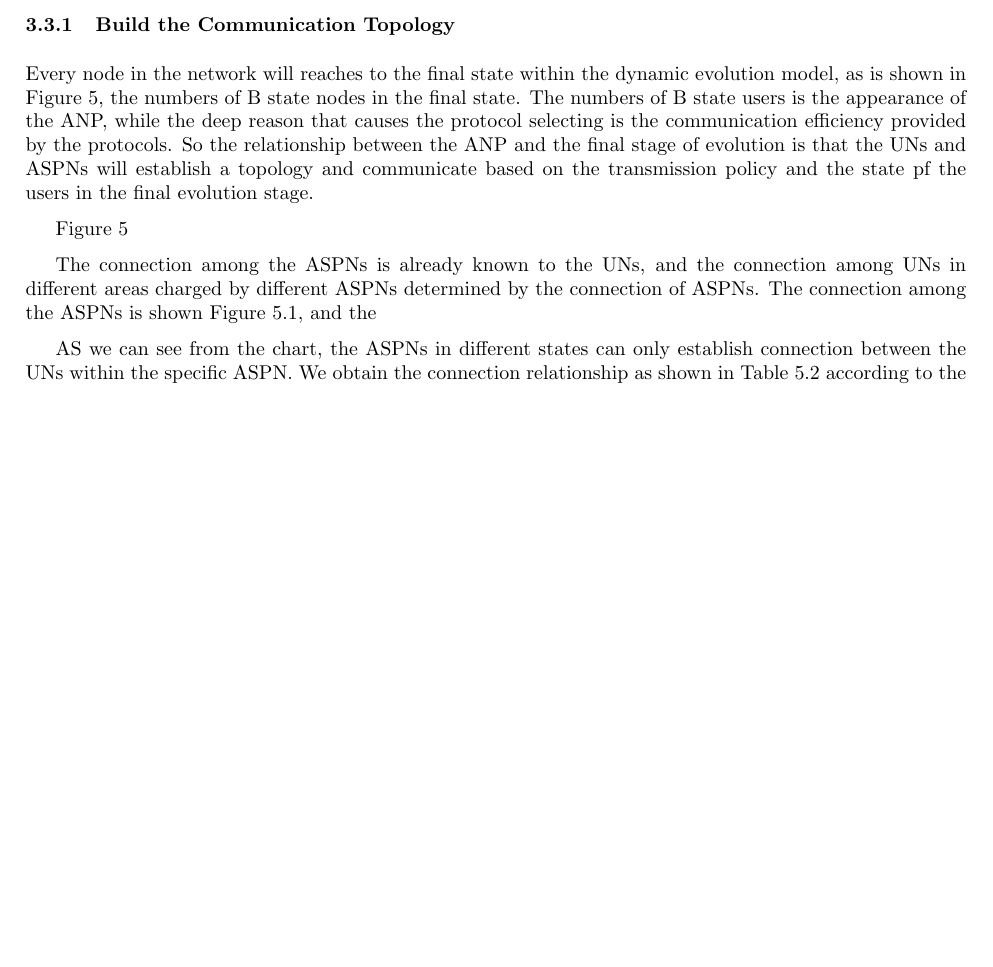
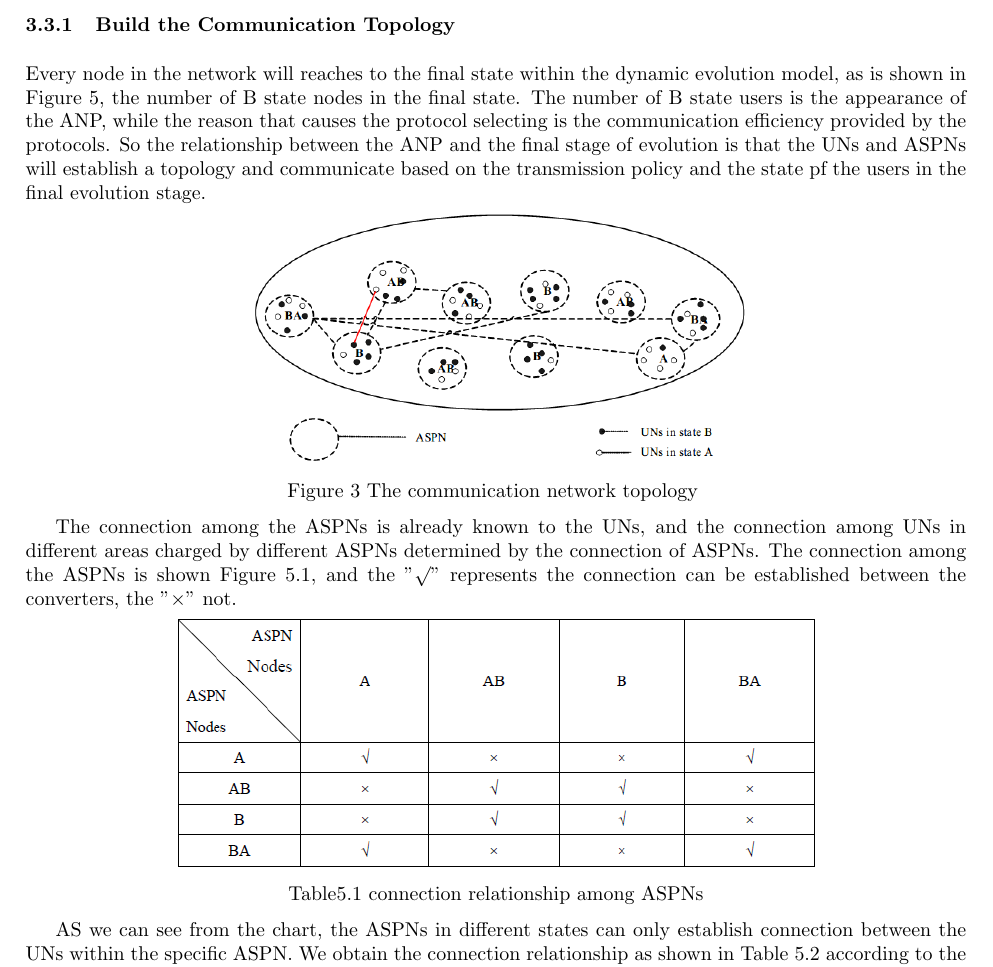
Before and after one commit to Lynn-Lau/Protocol-Adaptability, a LaTeX document (Adaptability of Network Protocol/main.tex): part of page 6 of 9 before the commit and part of page 6 of 10 after it, cut so that both start at the same text, the shorter picture padded with empty space. Compiled offline with pdfLaTeX.

Commit message:
add some pictures

```diff
--- a/Adaptability of Network Protocol/main.tex
+++ b/Adaptability of Network Protocol/main.tex
@@ -5,6 +5,7 @@
 \usepackage{graphicx}
 \usepackage{caption}
 \usepackage{amsmath}
+\usepackage{amssymb}
 \geometry{left=2.5cm, right=2.5cm, top=2.5cm, bottom=2.5cm}
 
 \title{Modeling the Adaptability of Network Protocol}
@@ -224,28 +225,35 @@ U_{ASPN(B)}+S \leq U_{ASPN(BA)}
 \end{equation}
 The following will introduce the model algorithm in detail.
 
-Firstly, check the initial state of each user of the network according to the new protocol, then set the numbers of ASPN
-areas and state of ASPNs. The UDBEM is a discrete-time evolution model, There are two following steps for
+Firstly, check the initial state of each user of the network according to the new protocol, then set the numbers of
+ASPN areas and state of ASPNs. The UDBEM is a discrete-time evolution model, There are two following steps for
 every evolution process:
 \begin{enumerate}
     \item Calculate all the UNs and ASPNs' utility.
     \item Revise the states for each node according to the transmission policy.
 \end{enumerate}
-   Calculate the utility and revise the states according to the policy after the network reaches a steady state.
+Calculate the utility and revise the states according to the policy after the network reaches a steady state.
 
 \subsection{The ANP Model of Evaluation Based on the Network Connection States}
 
 \subsubsection{Build the Communication Topology}
 Every node in the network will reaches to the final state within the dynamic evolution model, as is shown in Figure 5,
-the numbers of B state nodes in the final state. The numbers of B state users is the appearance of the ANP, while the deep reason
-that causes the protocol selecting is the communication efficiency provided by the protocols. So the relationship between
-the ANP and the final stage of evolution is that the UNs and ASPNs will establish a topology and communicate based on
-the transmission policy and the state pf the users in the final evolution stage.
+the number of B state nodes in the final state. The number of B state users is the appearance of the ANP, while the
+reason that causes the protocol selecting is the communication efficiency provided by the protocols. So the relationship
+between the ANP and the final stage of evolution is that the UNs and ASPNs will establish a topology and communicate
+based on the transmission policy and the state pf the users in the final evolution stage.
+\par
 
-Figure 5
+\centerline{\includegraphics[width=.6\textwidth]{Figure3.png}}
+\centerline{Figure 3 The communication network topology }
+
 
 The connection among the ASPNs is already known to the UNs, and the connection among UNs in different areas charged by different
-ASPNs determined by the connection of ASPNs. The connection among the ASPNs is shown Figure 5.1, and the
+ASPNs determined by the connection of ASPNs. The connection among the ASPNs is shown Figure 5.1, and the "\(\surd\)" represents the
+connection can be established between the converters, the "\(\times\)" not.
+\par
+\centerline{\includegraphics[width=.7\textwidth]{Table1.png}}
+\centerline{Table5.1 connection relationship among ASPNs}
 
 AS we can see from the chart, the ASPNs in different states can only establish connection between the UNs within the specific ASPN.
 We obtain the connection relationship as shown in Table 5.2 according to the connectivity rules.
```
Also changed, not shown: Adaptability of Network Protocol/Figure3.png (added), Adaptability of Network Protocol/main.pdf, Adaptability of Network Protocol/table1.png (added).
------------------------------
* **Exercise instructions**
Your answer must be an exact copy of the listing, with every picture omitted.

* **Finished task**
Before and after one commit to Lynn-Lau/Protocol-Adaptability, a LaTeX document (Adaptability of Network Protocol/main.tex): part of page 6 of 9 before the commit and part of page 6 of 10 after it, cut so that both start at the same text, the shorter picture padded with empty space. Compiled offline with pdfLaTeX.

Commit message:
add some pictures

```diff
--- a/Adaptability of Network Protocol/main.tex
+++ b/Adaptability of Network Protocol/main.tex
@@ -5,6 +5,7 @@
 \usepackage{graphicx}
 \usepackage{caption}
 \usepackage{amsmath}
+\usepackage{amssymb}
 \geometry{left=2.5cm, right=2.5cm, top=2.5cm, bottom=2.5cm}
 
 \title{Modeling the Adaptability of Network Protocol}
@@ -224,28 +225,35 @@ U_{ASPN(B)}+S \leq U_{ASPN(BA)}
 \end{equation}
 The following will introduce the model algorithm in detail.
 
-Firstly, check the initial state of each user of the network according to the new protocol, then set the numbers of ASPN
-areas and state of ASPNs. The UDBEM is a discrete-time evolution model, There are two following steps for
+Firstly, check the initial state of each user of the network according to the new protocol, then set the numbers of
+ASPN areas and state of ASPNs. The UDBEM is a discrete-time evolution model, There are two following steps for
 every evolution process:
 \begin{enumerate}
     \item Calculate all the UNs and ASPNs' utility.
     \item Revise the states for each node according to the transmission policy.
 \end{enumerate}
-   Calculate the utility and revise the states according to the policy after the network reaches a steady state.
+Calculate the utility and revise the states according to the policy after the network reaches a steady state.
 
 \subsection{The ANP Model of Evaluation Based on the Network Connection States}
 
 \subsubsection{Build the Communication Topology}
 Every node in the network will reaches to the final state within the dynamic evolution model, as is shown in Figure 5,
-the numbers of B state nodes in the final state. The numbers of B state users is the appearance of the ANP, while the deep reason
-that causes the protocol selecting is the communication efficiency provided by the protocols. So the relationship between
-the ANP and the final stage of evolution is that the UNs and ASPNs will establish a topology and communicate based on
-the transmission policy and the state pf the users in the final evolution stage.
+the number of B state nodes in the final state. The number of B state users is the appearance of the ANP, while the
+reason that causes the protocol selecting is the communication efficiency provided by the protocols. So the relationship
+between the ANP and the final stage of evolution is that the UNs and ASPNs will establish a topology and communicate
+based on the transmission policy and the state pf the users in the final evolution stage.
+\par
 
-Figure 5
+\centerline{\includegraphics[width=.6\textwidth]{Figure3.png}}
+\centerline{Figure 3 The communication network topology }
+
 
 The connection among the ASPNs is already known to the UNs, and the connection among UNs in different areas charged by different
-ASPNs determined by the connection of ASPNs. The connection among the ASPNs is shown Figure 5.1, and the
+ASPNs determined by the connection of ASPNs. The connection among the ASPNs is shown Figure 5.1, and the "\(\surd\)" represents the
+connection can be established between the converters, the "\(\times\)" not.
+\par
+\centerline{\includegraphics[width=.7\textwidth]{Table1.png}}
+\centerline{Table5.1 connection relationship among ASPNs}
 
 AS we can see from the chart, the ASPNs in different states can only establish connection between the UNs within the specific ASPN.
 We obtain the connection relationship as shown in Table 5.2 according to the connectivity rules.
```
Also changed, not shown: Adaptability of Network Protocol/Figure3.png (added), Adaptability of Network Protocol/main.pdf, Adaptability of Network Protocol/table1.png (added).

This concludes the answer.